Australian War Memorial Senior Conservator George Bailey recently penned the following short letter about “Canberra’s first lady”.

It isn’t Rosemary Follett, Canberra’s first Chief Minister, nor is it Jennifer Morrison or Lady Lynne Cosgrove. We are talking about Canberra’s first public outdoor work of art, Sir Bertram Mackennal’s sculpture War, better known locally as Bellona, the Roman goddess of war.

Mackennal gifted Bellona to the Australian Government in 1915 as a tribute to the Australians who fought at Gallipoli. She was first displayed outside of the Federal Parliament in Melbourne in 1921. It was not a popular placement, and she was moved to Canberra in 1926 where she was the city’s first displayed piece of outdoor public art. She stood outside of the Albert Hall for many years, being the unfortunate subject of many practical jokes, including being dressed in bras and bikini tops, being painted several times, and even having her more prominent female attributes polished to a bright yellow sheen with Brasso.

In 1954, in the week prior to Queen Elizabeth II’s visit to Canberra, Bellona moved from there to the grounds of the Australian War Memorial.

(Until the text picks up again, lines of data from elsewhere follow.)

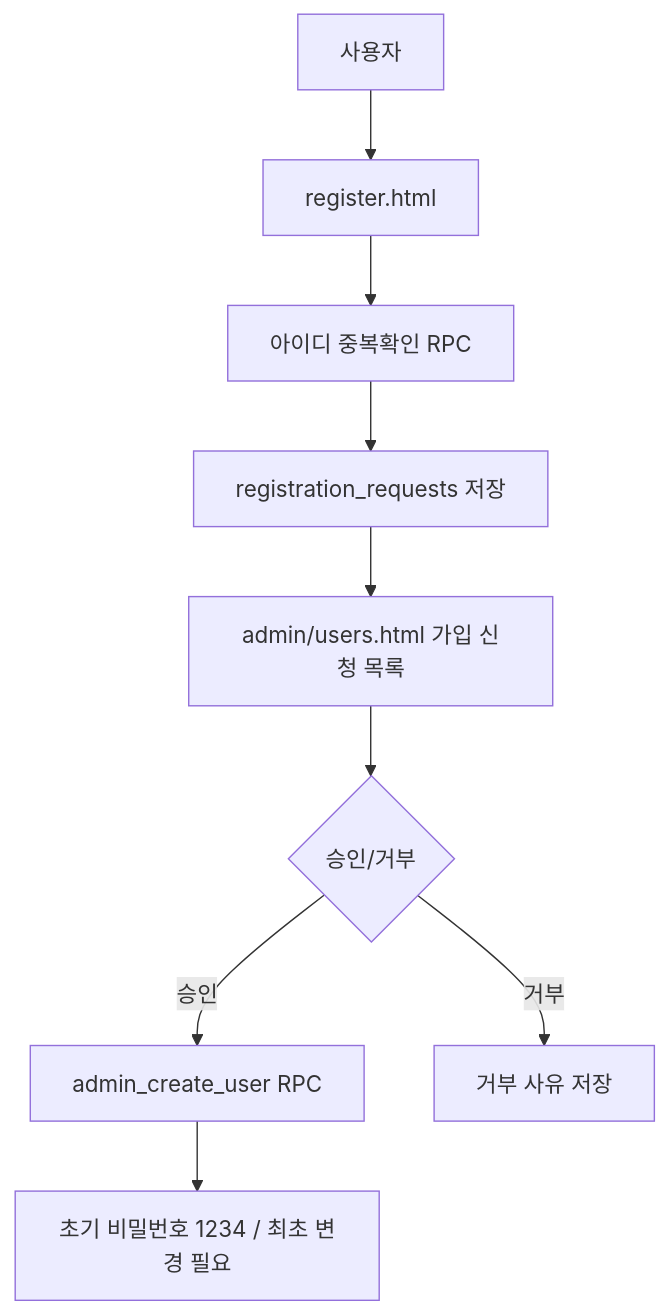
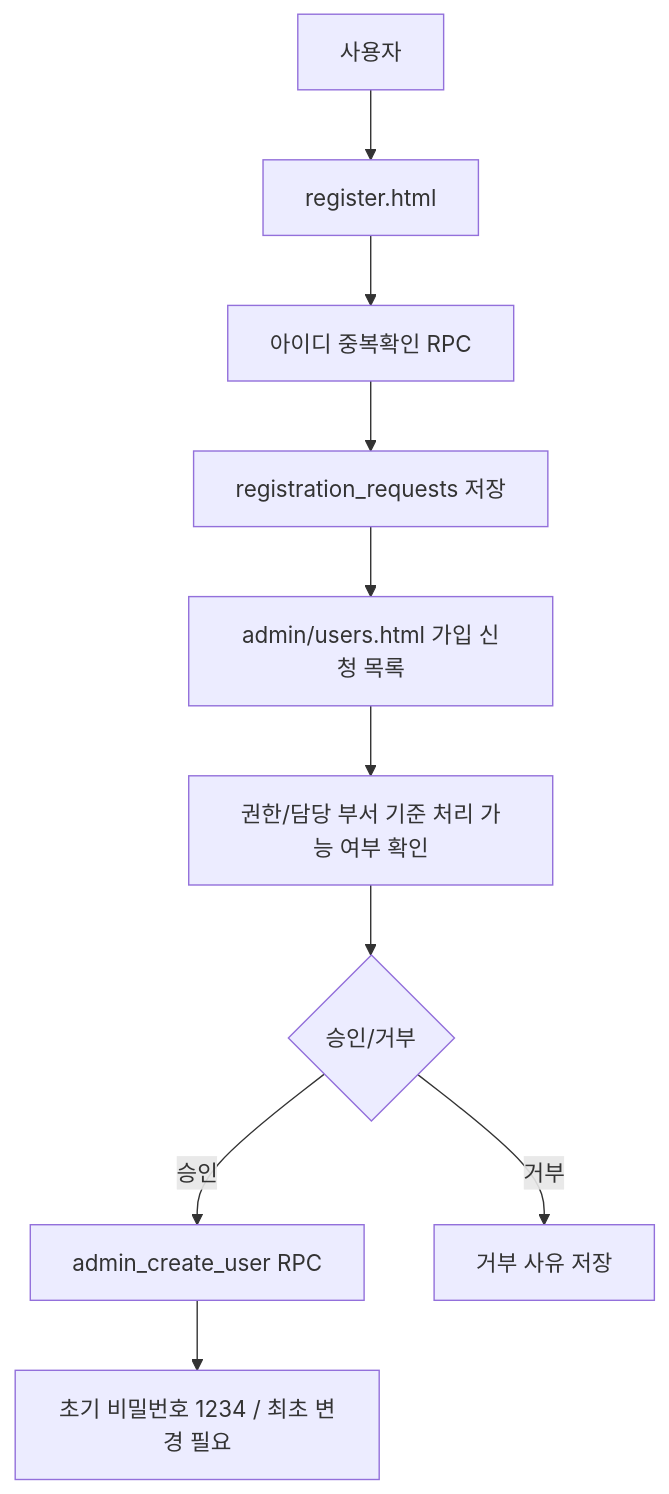
One commit to CHO-Talents/CHO-Talents changed the third of 6 diagrams in README.md. Above: the diagram before and after it, drawn with Mermaid. The commit also changed other lines of this file, not shown here.

````diff
--- a/README.md
+++ b/README.md
@@ -166,11 +176,12 @@
 ```mermaid
 flowchart TD
   User["사용자"] --> Register["register.html"]
   Register --> Check["아이디 중복확인 RPC"]
   Check --> Submit["registration_requests 저장"]
   Submit --> Review["admin/users.html 가입 신청 목록"]
-  Review --> Decision{"승인/거부"}
+  Review --> Scope["권한/담당 부서 기준 처리 가능 여부 확인"]
+  Scope --> Decision{"승인/거부"}
   Decision -->|승인| Create["admin_create_user RPC"]
   Decision -->|거부| Reject["거부 사유 저장"]
   Create --> FirstPw["초기 비밀번호 1234 / 최초 변경 필요"]
 ```
````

Over the next 27 years, she spent time outside of the Administrative Building in Parkes, and in the grounds of Government House. After lobbying from Australian War Memorial art curator Judith McKay, Bellona returned to the Memorial grounds in 1981.

When the Memorial’s Sculpture Garden was being developed in 1993, Bellona again stood proudly outside of the Albert Hall. Unlike her earlier posting, this time she attracted little attention from pranksters; perhaps testament to a changing acceptance of public nudity.

Since 1999, Bellona has stood near the Lone Pine in the Memorial grounds. Every five years, the Memorial’s conservators give her a thorough wash, wax and polish. At 113 years old, she’s still in great condition, and she deserves nothing less.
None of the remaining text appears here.